IHCA is alarmed at response from Government to concerns raised by Consultant Pathologists over Waterford University Hospital mortuary facilities https://t.co/Ncea45ZS8b @rtenews @IrishTimes @independent_ie @irishexaminer @morningireland @TodaySOR @VirginMediaNews
It emerged last week that four consultant pathologists at the hospital wrote to the Health Service Executive last year stating the pressing need to have inadequate facilities at the hospital mortuary addressed.
In the letter, the consultants said bodies had been left to decompose in the corridors and that had led to closed-coffin funerals.
Sinn Fein has called for an independent investigation into the mortuary and post-mortem examination services at the hospital.
On Tuesday, Mr Varadkar said there is no evidence to back up the consultants’ claims that bodies were left decomposing on hospital trolleys.
Asked on Wednesday whether he believes the consultants were lying, Mr Varadkar said: “What I said was a statement of fact. There is a dispute about what the true facts are. The claim in the letter is that most deceased people were on trolleys and decomposing – that is what was claimed.

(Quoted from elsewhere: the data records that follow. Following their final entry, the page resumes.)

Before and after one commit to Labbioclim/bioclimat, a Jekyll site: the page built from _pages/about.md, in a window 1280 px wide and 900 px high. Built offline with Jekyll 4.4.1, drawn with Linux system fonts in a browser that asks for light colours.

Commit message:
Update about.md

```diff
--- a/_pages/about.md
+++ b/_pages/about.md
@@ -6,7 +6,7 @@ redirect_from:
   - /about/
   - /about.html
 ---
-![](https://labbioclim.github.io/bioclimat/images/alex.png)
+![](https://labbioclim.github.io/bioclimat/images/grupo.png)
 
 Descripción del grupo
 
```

“It seems now that the picture may be a little bit more different to that and the hospital group has said there isn’t any evidence to support that claim.
“I don’t know what the absolute truth is, whether it’s true, untrue or exaggerated.”

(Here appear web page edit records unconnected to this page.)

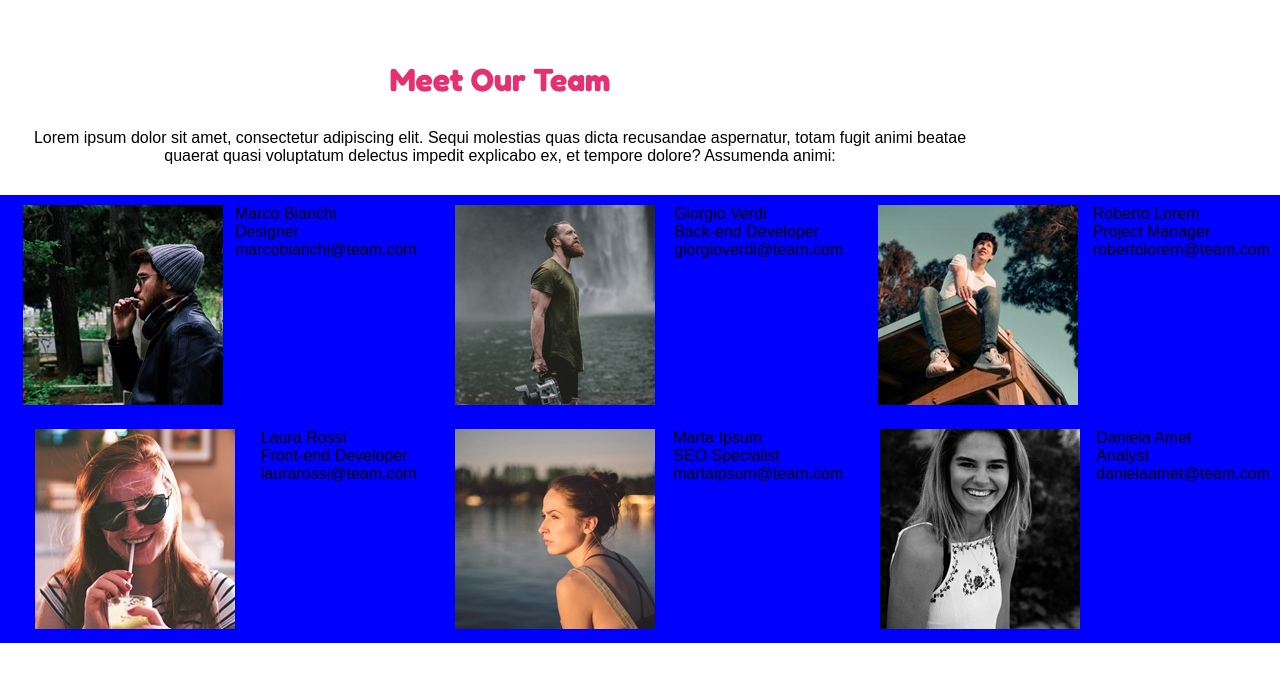
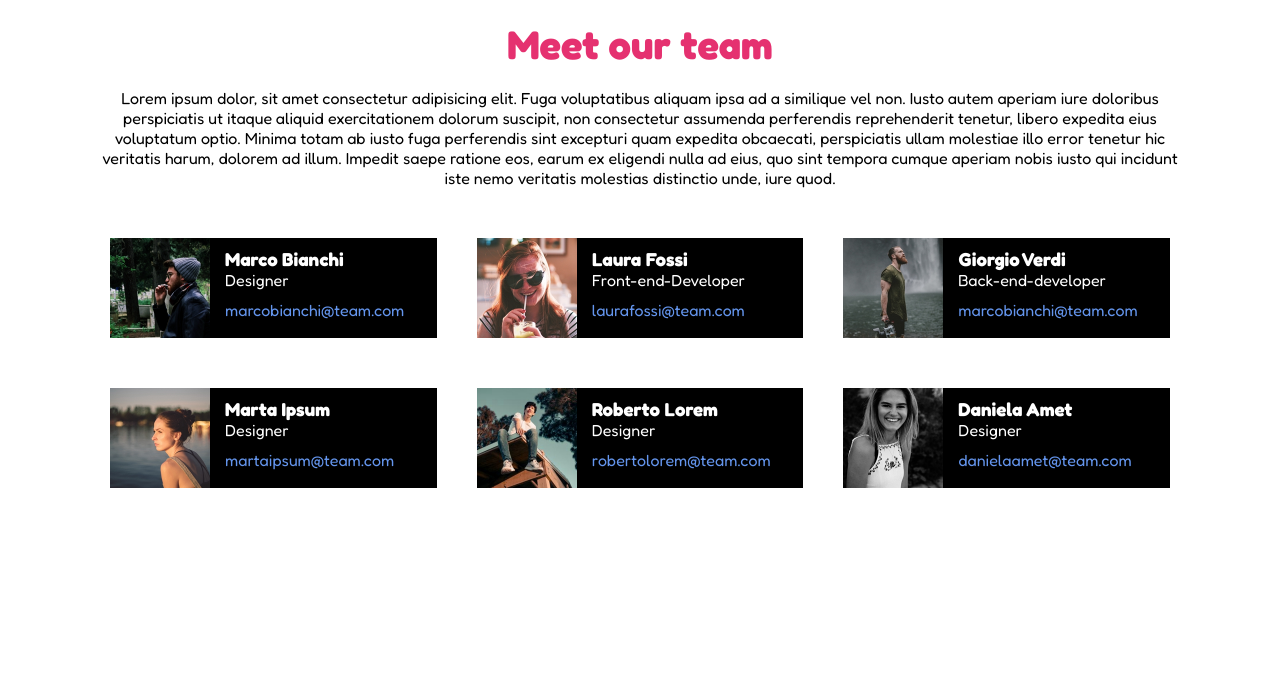
Before and after one commit to lpitto86/html-css-float-cards, a plain HTML site: page index.html in a window 1280 px wide. Drawn offline with Linux system fonts and the light colour scheme.

Commit message:
Finalizzazione

```diff
--- a/css/style.css
+++ b/css/style.css
@@ -1,73 +1,77 @@
-* {
-    margin: 0;
-    padding: 0;
+/*
+    RESET
+*/
+
+*{
+    margin: 0 ;
+    padding: 0 ;
     box-sizing: border-box;
 }
 
-html {
-    font-family: 'Fredoka', sans-serif;
+html{
+    font-family: "fredoka" , sans-serif;
+}
+
+body{
     background-color: white;
 }
 
-.container {
-    max-width: 1000px;
-    margin: 0;
-    padding: 30px;
+
+.container{
+    max-width: 1100px;
+    margin: auto;
+}
+
+.color-pink{
+    color: rgb(229, 49, 112);;
+}
+
+section > h1 {
+    text-align: center;
+    margin: 20px 0;
+    font-size: 2.5em;
+}
+
+p{
     text-align: center;
 }
-.pink-color {
-    color: #e53170;
-}
 
-h1 {
-    margin: 30px 0;
-}
 
-/*.clearfix::after {
+
+.clearfix::after{
     content: "";
     display: table;
     clear: both;
-}*/
-
-/*.columns > * {
-    text-align: center;
-    float: left;
-    width: 100%;
-    padding: 20px;
-    border: 2px solid white;
 }
 
-.columns > * > img {
-    height: 150px;
-    border: 1px solid #000;
-    float:left;
-    margin: 10px;
-}*/
-
-.row {
-    display: flex;
+.color-black{
+    background-color: black;
+    float: left;
 }
 
-.column {
-    flex: 1;
+.immagine{
+    float: left;
+    width: 100px;
 }
 
-.container-main {
-    background-color: blue;
-    text-align: center;
-    padding: 10px;
+.distance{
+    margin-top: 50px;
+    width: calc(100% / 3 - 40px);
+    margin-left: 20px;
+    margin-right: 20px;
+
 }
 
-.container img {
-    max-width: 100%;
-    height: auto;
+.info{
+    display: inline-block;
+    padding-left: 15px;
+    padding-top: 10px;
+    color:white;
 }
 
-p {
-    font-family: Arial, Helvetica, sans-serif;
+.email{
+    text-decoration: none;
+    padding-top: 10px;
+    display: inline-block;
+    color: cornflowerblue;
 }
-
-.style {
-    float: right;
-    text-align: justify;
-}
--- a/index.html
+++ b/index.html
@@ -3,66 +3,89 @@
     <head>
         <meta charset="UTF-8">
         <meta name="viewport" content="width=device-width, initial-scale=1.0">
-    <title>Meet Our Team</title>
+        <title>Meet-our-team</title>
+        <link href="https://fonts.googleapis.com/css2?family=Fredoka:wght@400;700&display=swap" rel="stylesheet"/>
+        <link rel="stylesheet" href="css/style.css">
+    </head>
 
-    <link href="https://fonts.googleapis.com/css2?family=Fredoka:wght@700&family=Roboto:wght@500&display=swap"
-    rel="stylesheet"
-    />
-
-    <link rel="stylesheet" href="css/style.css" />
-
-</head>
     <body>
-    <header class="container">
-        <h1 class="pink-color">
-            Meet Our Team
-        </h1>
+        <main>
+            <div  class="container">
+                <section>
+                    <h1 class="color-pink">Meet our team</h1>
                     <p>
-            Lorem ipsum dolor sit amet, consectetur adipiscing elit. Sequi molestias quas dicta recusandae aspernatur, totam fugit animi beatae quaerat quasi voluptatum delectus impedit explicabo ex, et tempore dolore? Assumenda animi:
+                        Lorem ipsum dolor, sit amet consectetur adipisicing elit. Fuga voluptatibus aliquam ipsa ad a similique vel non. Iusto autem aperiam iure doloribus perspiciatis ut itaque aliquid exercitationem dolorum suscipit, non consectetur assumenda perferendis reprehenderit tenetur, libero expedita eius voluptatum optio. Minima totam ab iusto fuga perferendis sint excepturi quam expedita obcaecati, perspiciatis ullam molestiae illo error tenetur hic veritatis harum, dolorem ad illum. Impedit saepe ratione eos, earum ex eligendi nulla ad eius, quo sint tempora cumque aperiam nobis iusto qui incidunt iste nemo veritatis molestias distinctio unde, iure quod.
                     </p>
-    </header>
-    <main class="row">
-        <div class="column">
-            <div class="container-main">
-                <p class="style">
-                    Marco Bianchi<br>Designer<br>marcobianchi@team.com
-                </p>
-                <img class="img" src="img/male1.png" alt="Image 1">
-            </div>
-            <div class="container-main">
-                <p class="style">
-                    Laura Rossi<br>Front-end Developer<br>laurarossi@team.com
-                </p>
-            <img src="img/female1.png" alt="Image 2">
+                </section>
+                <section>
+                    <div class="color-black distance ">
+                        <div class="container-img">
+                            <img src="img/male1.png" alt="Marco" class="immagine">
+                            <div class="info">
+                                <h3>Marco Bianchi</h3>
+                                <span>Designer</span>
+                                <br>
+                                <a href="https://mail.google.com/" target="_blanch" class="email">marcobianchi@team.com</a>
                             </div>
                         </div>
-        <div class="column">
-            <div class="container-main">
-                <p class="style">
-                    Giorgio Verdi<br>Back-end Developer<br>giorgioverdi@team.com
-                </p>
-                <img src="img/male2.png" alt="Image 3">
                     </div>
-            <div class="container-main">
-                <p class="style">
-                    Marta Ipsum<br>SEO Specialist<br>martaipsum@team.com
-                </p>
-                <img src="img/female2.png" alt="Image 4">
+                    <div class="color-black distance">
+                        <div class="container-img">
+
+                            <img src="img/female1.png" alt="Laura" class="immagine">
+                            <div class="info">
+                                <h3>Laura Fossi</h3>
+                                <span>Front-end-Developer</span>
+                                <br>
+                                <a href="https://mail.google.com/" target="_blanch" class="email">laurafossi@team.com</a>
                             </div>
                         </div>
-        <div class="column">
-            <div class="container-main">
-                <p class="style">
-                    Roberto Lorem<br>Project Manager<br>robertolorem@team.com
-                </p>
-                <img src="img/male3.png" alt="Image 5">
                     </div>
-            <div class="container-main">
-                <p class="style">
-                    Daniela Amet<br>Analyst<br>danielaamet@team.com
-                </p>
-                <img src="img/female3.png" alt="Image 6">
+                    <div class="color-black distance inline">
+                        <div class="container-img">
+                            <img src="img/male2.png" alt="Giorgio" class="immagine">
+                            <div class="info">
+                                <h3>Giorgio Verdi</h3>
+                                <span>Back-end-developer</span>
+                                <br>
+                                <a href="https://mail.google.com/" target="_blanch" class="email">marcobianchi@team.com</a>
                             </div>
+                        </div>
+                    </div>
+                    <div class="color-black distance">
+                        <div class="container-img">
+                            <img src="img/female2.png" alt="Marta" class="immagine">
+                            <div class="info">
+                                <h3>Marta Ipsum</h3>
+                                <span>Designer</span>
+                                <br>
+                                <a href="https://mail.google.com/" target="_blanch" class="email">martaipsum@team.com</a>
+                            </div>
+                        </div>
+                    </div>
+                    <div class="color-black distance inline">
+                        <div class="container-img">
+                            <img src="img/male3.png" alt="Tizio" class="immagine">
+                            <div class="info">
+                                <h3>Roberto Lorem</h3>
+                                <span>Designer</span>
+                                <br>
+                                <a href="https://mail.google.com/" target="_blanch" class="email">robertolorem@team.com</a>
+                            </div>
+                        </div>
+                    </div>
+                    <div class="color-black distance inline">
+                        <div class="container-img">
+                            <img src="img/female3.png" alt="Daniela" class="immagine">
+                            <div class="info">
+                                <h3>Daniela Amet</h3>
+                                <span>Designer</span>
+                                <br>
+                                <a href="https://mail.google.com/" target="_blanch" class="email">danielaamet@team.com</a>
+                            </div>
+                        </div>
+                    </div>
+                </section>
             </div>
         </main>
     </body>
```
Lines whose indentation alone changed are shown as unchanged.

The response in recent days from health service management and the Government is disappointing as it has not focused on the risks and concerns highlighted by the consultant pathologists. Donal O'Hanlon, IHCA
He said the only way to ensure the truth is through further investigation, which he said is now being considered by the Health Information Quality Authority (HIQA).
Mr Varadkar made the comments following a Cabinet meeting at Cork’s City Hall.
Dr Donal O’Hanlon, IHCA president, said the organisation “fully supports” the consultants and that it is clear they had, in the public interest, highlighted genuine issues and risks associated with the insufficiency of mortuary services.
He added: “The response in recent days from health service management and the Government is disappointing as it has not focused on the risks and concerns highlighted by the consultant pathologists.
He said a culture change is needed that encourages consultants to disclose their concerns about health service delivery risks.
“Otherwise the quality and safety of patient care is at risk,” he said.